Trends and concentrations of selected polycyclic aromatic hydrocarbons in general US population: Data from NHANES 2003–2008

2015-05-08T11:33:49Z (GMT) by Ram B. Jain

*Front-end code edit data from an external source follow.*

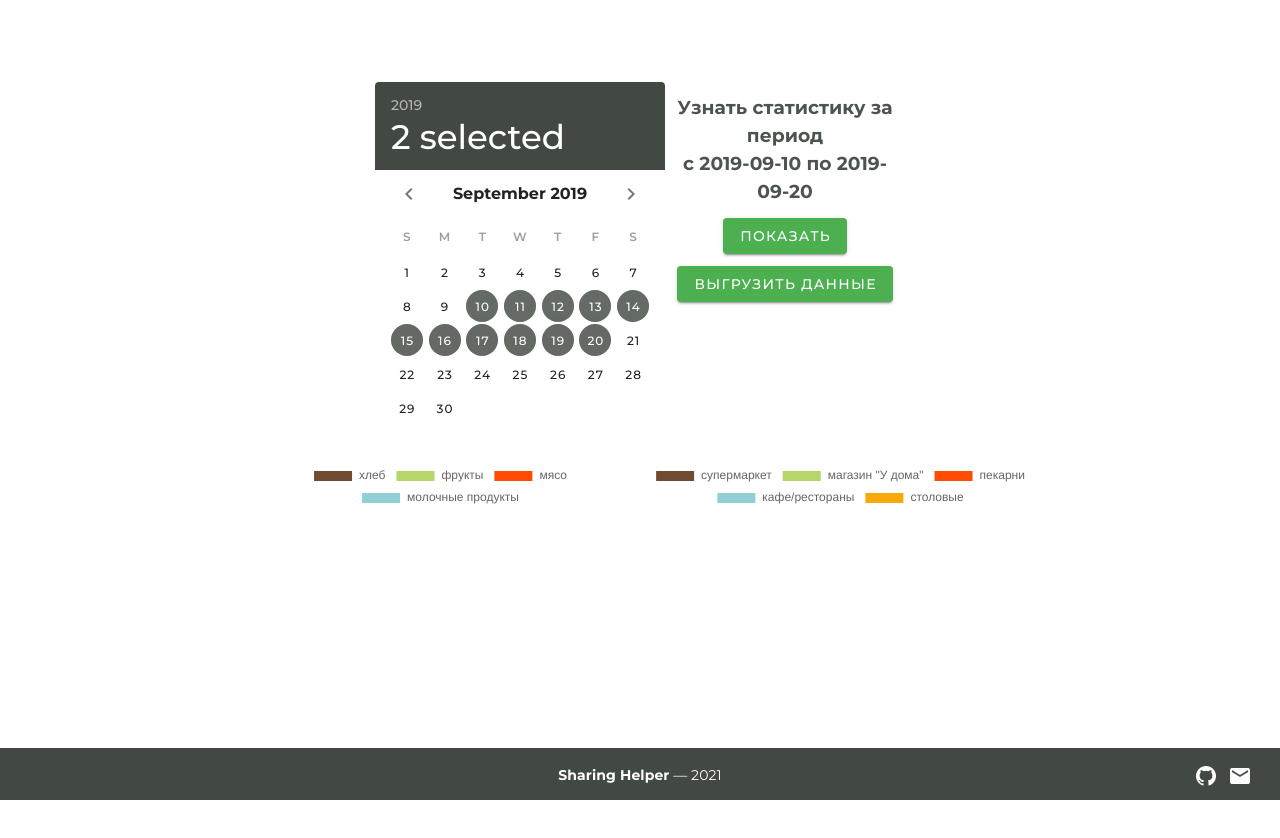
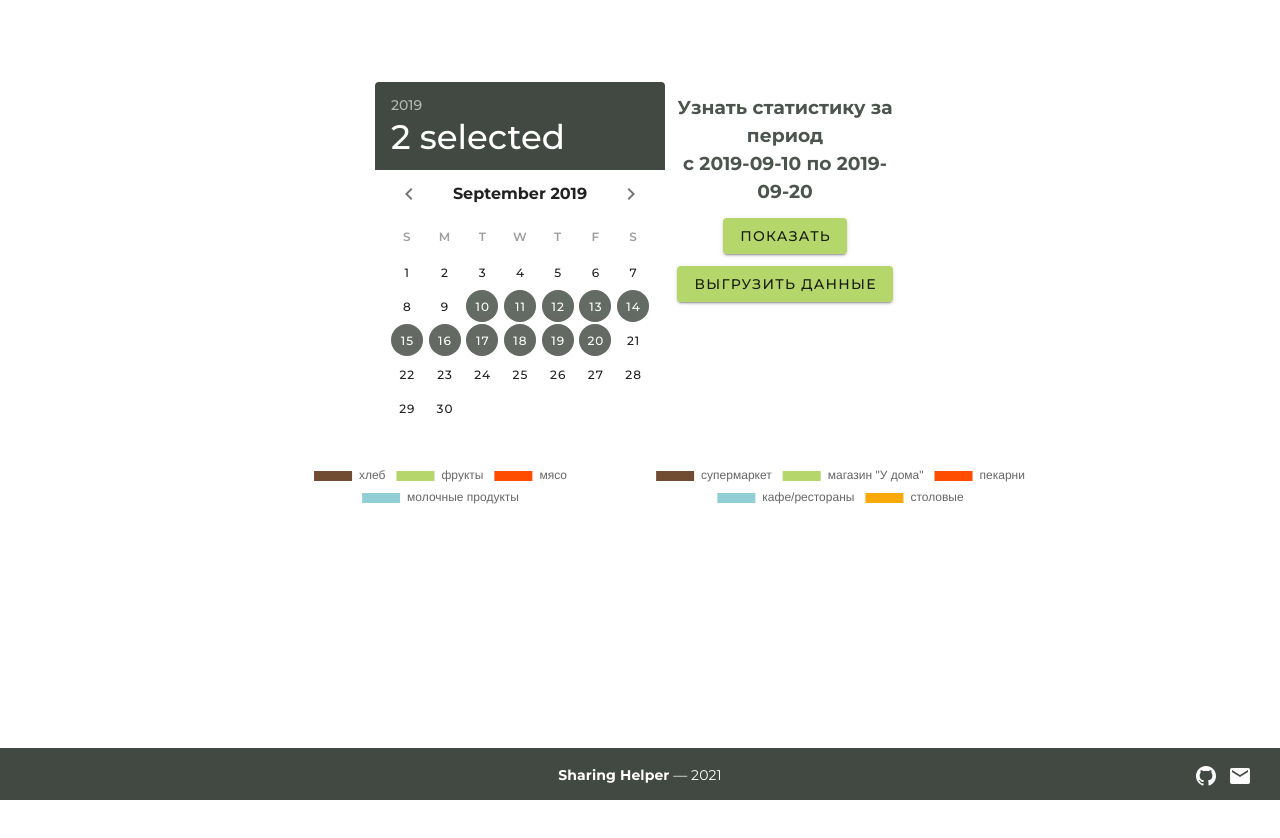
Before and after one commit to nikitaslezkin/sharing-helper, a Vue app: page /stats in a window 1280 px wide. Shown: the top 838 px of the page. Built offline with nearby package versions, Linux system fonts and the light colour scheme; no server answers; what vue-yandex-maps would draw is missing.

Commit message:
minor fixes

```diff
--- a/src/component/common/Login.vue
+++ b/src/component/common/Login.vue
@@ -1,6 +1,6 @@
 <template>
     <div>
-        <v-row style="margin-top: 10px; margin-right: 10px">
+        <v-row style="margin-top: -50px; margin-right: 10px">
             <v-spacer></v-spacer>
             <div class="login-dialog" v-if="this.isUsernameExist()">
             </div>
--- a/src/component/stats/StatsView.vue
+++ b/src/component/stats/StatsView.vue
@@ -28,14 +28,14 @@
 
                     <v-btn
                             class="mt-3"
-                            color="success"
+                            color="#b4d66b"
                             @click="forceRerender">
                         Показать
                     </v-btn>
 
                     <v-btn
                             class="mt-3"
-                            color="success"
+                            color="#b4d66b"
                             @click="$refs.file.click()">
                         Выгрузить данные
                     </v-btn>
```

<div><p></p><p>Polycyclic aromatic hydrocarbons (PAH) are potentially mutagenic and carcinogenic, and as such their exposure is of serious concern. I aimed to study the trends in the levels of selected PAHs in US for the period 2003–2008 and their distribution by gender, race/ethnicity, socioeconomic and smoking status, and by exposure to second-hand smoke (SHS) at home and work. Using data from the National Health and Nutrition Examination Survey, regression models were fitted for 10 individual urinary PAH metabolites. Smoking was statistically significantly associated with higher levels of naphthalene, fluorene, phenanthrene, and pyrene metabolites when compared to non-smokers. SHS exposure at home was also statistically significantly associated with higher concentrations of naphthalene, fluorene, phenanthrene, and pyrene metabolites. There was a statistically significant increase in the concentrations of total naphthalene and fluorene, 2-hydroxynaphthalene, 2- and 9-hydroxyfluorene, 2- and 4-hydroxyphenanthrene, and 1-hydroxypyrene during the study period of 2003–2008. Females were found to have statistically significantly higher concentrations of total naphthalene and phenanthrene metabolites as well as 1- and 2-hydroxynaphthalene, 1-hydroxyphenanthrene, and 1-hydroxypyrene. For most of the PAH metabolites, non-Hispanic whites had the highest adjusted concentrations and Mexican Americans had the lowest adjusted concentrations. For the concentrations of 2-hydroxynaphthalene, however, the reverse was true.</p></div>